The subjects of schema versioning, document polymorphism, and possibly schema migration, are a vast and sometimes controversial subject...
When it comes to displaying the schema for a MongoDB collection, there are several features that come into play:
When fields are required to appear in every document, we have a visual in the ERD (a star * when a field is required) and a property in the properties pane. When we reverse-engineer a collection to infer the schema, we will mark as "required" any field that appears in 100% of the documents sampled. If a field appears in strictly less than 100% of the sampled documents, it will not be marked as required.
Multiple data types
A given field name can have multiple data types. We support this too. Not only for scalar data types, but also for complex data types (objects and arrays.) Their representation differs depending on whether all the multiple data types are scalar (we simply display the word "multiple" in the ERD and show the details in the properties pane)
or at least one of them is a complex data type. In this case, we have to represent them using a oneOf choice, for example:
In the ERD, the representation is as follows:
We detect this polymorphism during reverse-engineering.
Schema versioning can be tricky to auto-detect during reverse-engineering. That's because we can't tell whether missing fields are on purpose, or as a result of a schema evolution (or worse, as a result of lax development...) But you may for example specify a query for a particular version to be used during reverse-engineering, then repeat the operation for another schema version, then merge the version using a oneOf choice as mentioned above.

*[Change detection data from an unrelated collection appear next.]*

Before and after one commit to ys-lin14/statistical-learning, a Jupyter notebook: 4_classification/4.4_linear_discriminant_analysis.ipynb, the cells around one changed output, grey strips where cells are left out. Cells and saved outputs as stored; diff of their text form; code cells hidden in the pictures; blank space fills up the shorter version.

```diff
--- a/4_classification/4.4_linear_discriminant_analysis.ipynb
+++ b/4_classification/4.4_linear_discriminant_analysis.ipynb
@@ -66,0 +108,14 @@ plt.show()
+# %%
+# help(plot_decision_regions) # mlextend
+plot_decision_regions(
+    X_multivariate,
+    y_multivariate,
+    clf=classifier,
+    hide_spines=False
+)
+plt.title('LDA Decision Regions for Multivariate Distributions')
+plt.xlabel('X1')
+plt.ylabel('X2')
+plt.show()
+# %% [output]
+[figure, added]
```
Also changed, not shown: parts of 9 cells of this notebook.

Document databases are quite permissive. Used properly, this is a huge advantage. But it also has some drawbacks:
- if too many versions must be maintained, it can quickly lead to diminishing returns and extraneous CPU cycles. Use with moderation.

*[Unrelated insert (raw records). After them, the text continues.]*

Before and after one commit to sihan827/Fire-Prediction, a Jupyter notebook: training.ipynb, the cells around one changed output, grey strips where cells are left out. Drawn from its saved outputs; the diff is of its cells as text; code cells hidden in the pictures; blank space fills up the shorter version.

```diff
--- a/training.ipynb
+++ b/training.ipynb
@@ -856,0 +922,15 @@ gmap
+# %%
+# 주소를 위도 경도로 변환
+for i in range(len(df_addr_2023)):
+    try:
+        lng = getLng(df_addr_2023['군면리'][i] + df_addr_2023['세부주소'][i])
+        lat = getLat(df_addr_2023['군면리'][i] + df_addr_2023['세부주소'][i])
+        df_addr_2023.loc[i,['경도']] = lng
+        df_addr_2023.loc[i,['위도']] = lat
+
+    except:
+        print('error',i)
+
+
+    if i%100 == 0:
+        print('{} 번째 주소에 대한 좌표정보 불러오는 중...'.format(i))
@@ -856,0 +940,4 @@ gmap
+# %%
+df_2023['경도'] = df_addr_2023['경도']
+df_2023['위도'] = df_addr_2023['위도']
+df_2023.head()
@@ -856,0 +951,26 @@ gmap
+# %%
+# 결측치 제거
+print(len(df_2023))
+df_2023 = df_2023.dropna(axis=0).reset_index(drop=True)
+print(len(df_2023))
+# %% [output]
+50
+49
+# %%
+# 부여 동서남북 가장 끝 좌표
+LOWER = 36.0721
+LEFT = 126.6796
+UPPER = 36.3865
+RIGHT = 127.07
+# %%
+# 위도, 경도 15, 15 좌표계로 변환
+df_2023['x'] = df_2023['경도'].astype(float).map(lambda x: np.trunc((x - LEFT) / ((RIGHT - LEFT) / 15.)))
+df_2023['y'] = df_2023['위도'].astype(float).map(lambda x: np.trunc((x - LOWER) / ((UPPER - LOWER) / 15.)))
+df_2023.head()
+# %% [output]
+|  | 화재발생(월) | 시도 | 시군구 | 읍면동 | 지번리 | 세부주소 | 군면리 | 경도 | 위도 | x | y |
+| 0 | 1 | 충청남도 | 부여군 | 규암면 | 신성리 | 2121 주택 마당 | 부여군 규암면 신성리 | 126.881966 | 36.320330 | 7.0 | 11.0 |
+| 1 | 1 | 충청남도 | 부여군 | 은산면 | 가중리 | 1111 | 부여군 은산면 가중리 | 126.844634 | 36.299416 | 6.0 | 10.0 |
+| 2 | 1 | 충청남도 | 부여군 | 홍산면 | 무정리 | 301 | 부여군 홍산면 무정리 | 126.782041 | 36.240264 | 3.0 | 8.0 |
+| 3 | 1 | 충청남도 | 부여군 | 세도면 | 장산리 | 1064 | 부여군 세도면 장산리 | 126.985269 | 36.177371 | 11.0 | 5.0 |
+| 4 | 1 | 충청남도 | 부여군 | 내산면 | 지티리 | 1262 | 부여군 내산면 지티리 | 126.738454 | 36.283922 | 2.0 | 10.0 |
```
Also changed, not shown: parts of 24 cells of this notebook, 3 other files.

- if multiple applications read the data, all must be aware of each schema evolution for coherence and integrity. If too many applications are unable to synchronize their lifecycles, this situation becomes rapidly unmanageable.
Of course, one of the great benefits of NoSQL databases is the ability to evolve schemas without downtime. But contrary to popular belief, we observe that best practices, at major organizations having successfully used NoSQL databases for a long time, include systematic schema migration to counter-balance the caveats mentioned above.

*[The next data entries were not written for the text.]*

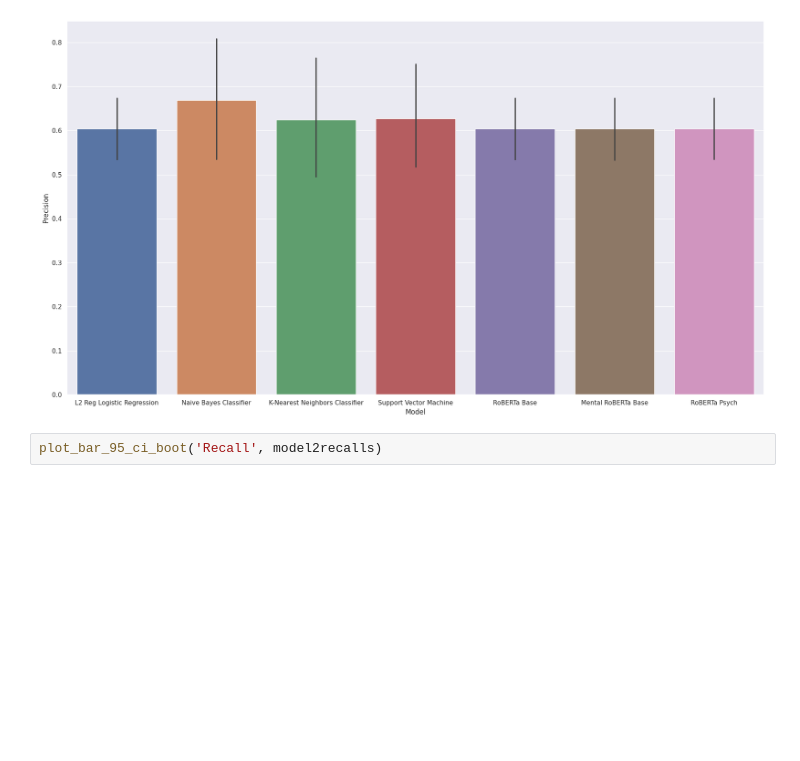
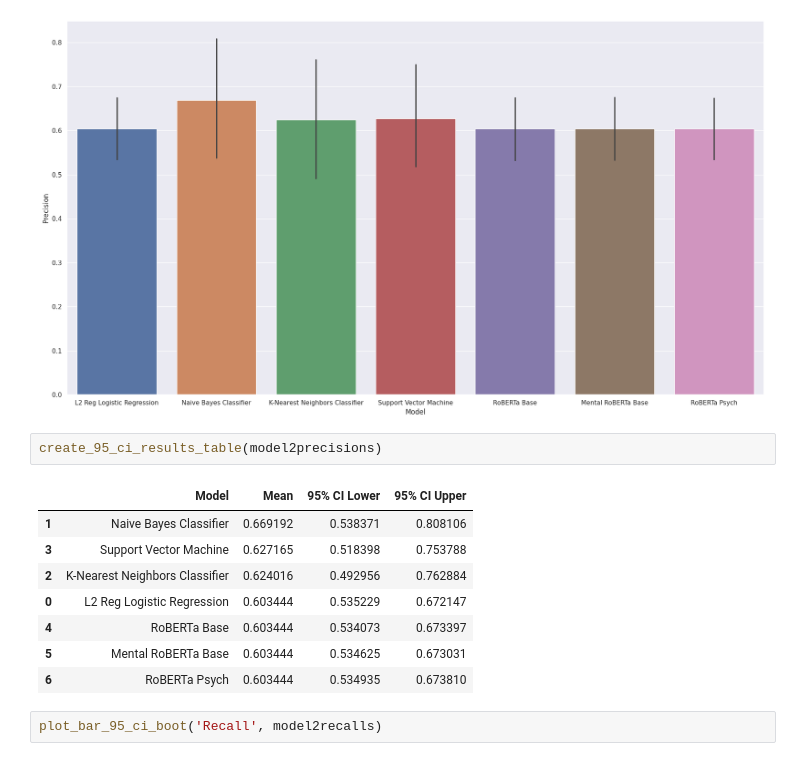
Before and after one commit to jstremme/nlp4psychotherapy, a Jupyter notebook: evaluate_models.ipynb, the cells around one changed output. Drawn from its saved outputs; the diff is of its cells as text; blank space fills up the shorter version.

```diff
--- a/evaluate_models.ipynb
+++ b/evaluate_models.ipynb
@@ -199,6 +251,17 @@ plot_bar_95_ci_boot('PR AUC', model2aps)
 plot_bar_95_ci_boot('Precision', model2precisions)
 # %% [output]
 [figure]
+# %%
+create_95_ci_results_table(model2precisions)
+# %% [output]
+|  | Model | Mean | 95% CI Lower | 95% CI Upper |
+| 1 | Naive Bayes Classifier | 0.669192 | 0.538371 | 0.808106 |
+| 3 | Support Vector Machine | 0.627165 | 0.518398 | 0.753788 |
+| 2 | K-Nearest Neighbors Classifier | 0.624016 | 0.492956 | 0.762884 |
+| 0 | L2 Reg Logistic Regression | 0.603444 | 0.535229 | 0.672147 |
+| 4 | RoBERTa Base | 0.603444 | 0.534073 | 0.673397 |
+| 5 | Mental RoBERTa Base | 0.603444 | 0.534625 | 0.673031 |
+| 6 | RoBERTa Psych | 0.603444 | 0.534935 | 0.673810 |
 # %%
 plot_bar_95_ci_boot('Recall', model2recalls)
 # %% [output]
```
Also changed, not shown: parts of 5 cells of this notebook.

There are several schema migration strategies:
- eager migration: all documents are migrated at the introduction of a new schema version (sort of like we used to do with RDBMS, but without downtime...)
- lazy migrations: when reading a document of an old schema version, it is written back with the latest schema version.
- predictive migration: leveraging low system load times, documents can be migrated based on a forecast of near-future need.
- incremental migration: after predictive migration is mostly completed, the remaining documents can be migrated in blocks until full completion is reached.
- no migration: multiple schema versions are maintained.
Each strategy has its pros and cons, and an associated cost. You should evaluate the strategy best suited for each use case. The context of a specific collection might warrant its specific strategy. Hackolade does not currently provide migration features or services.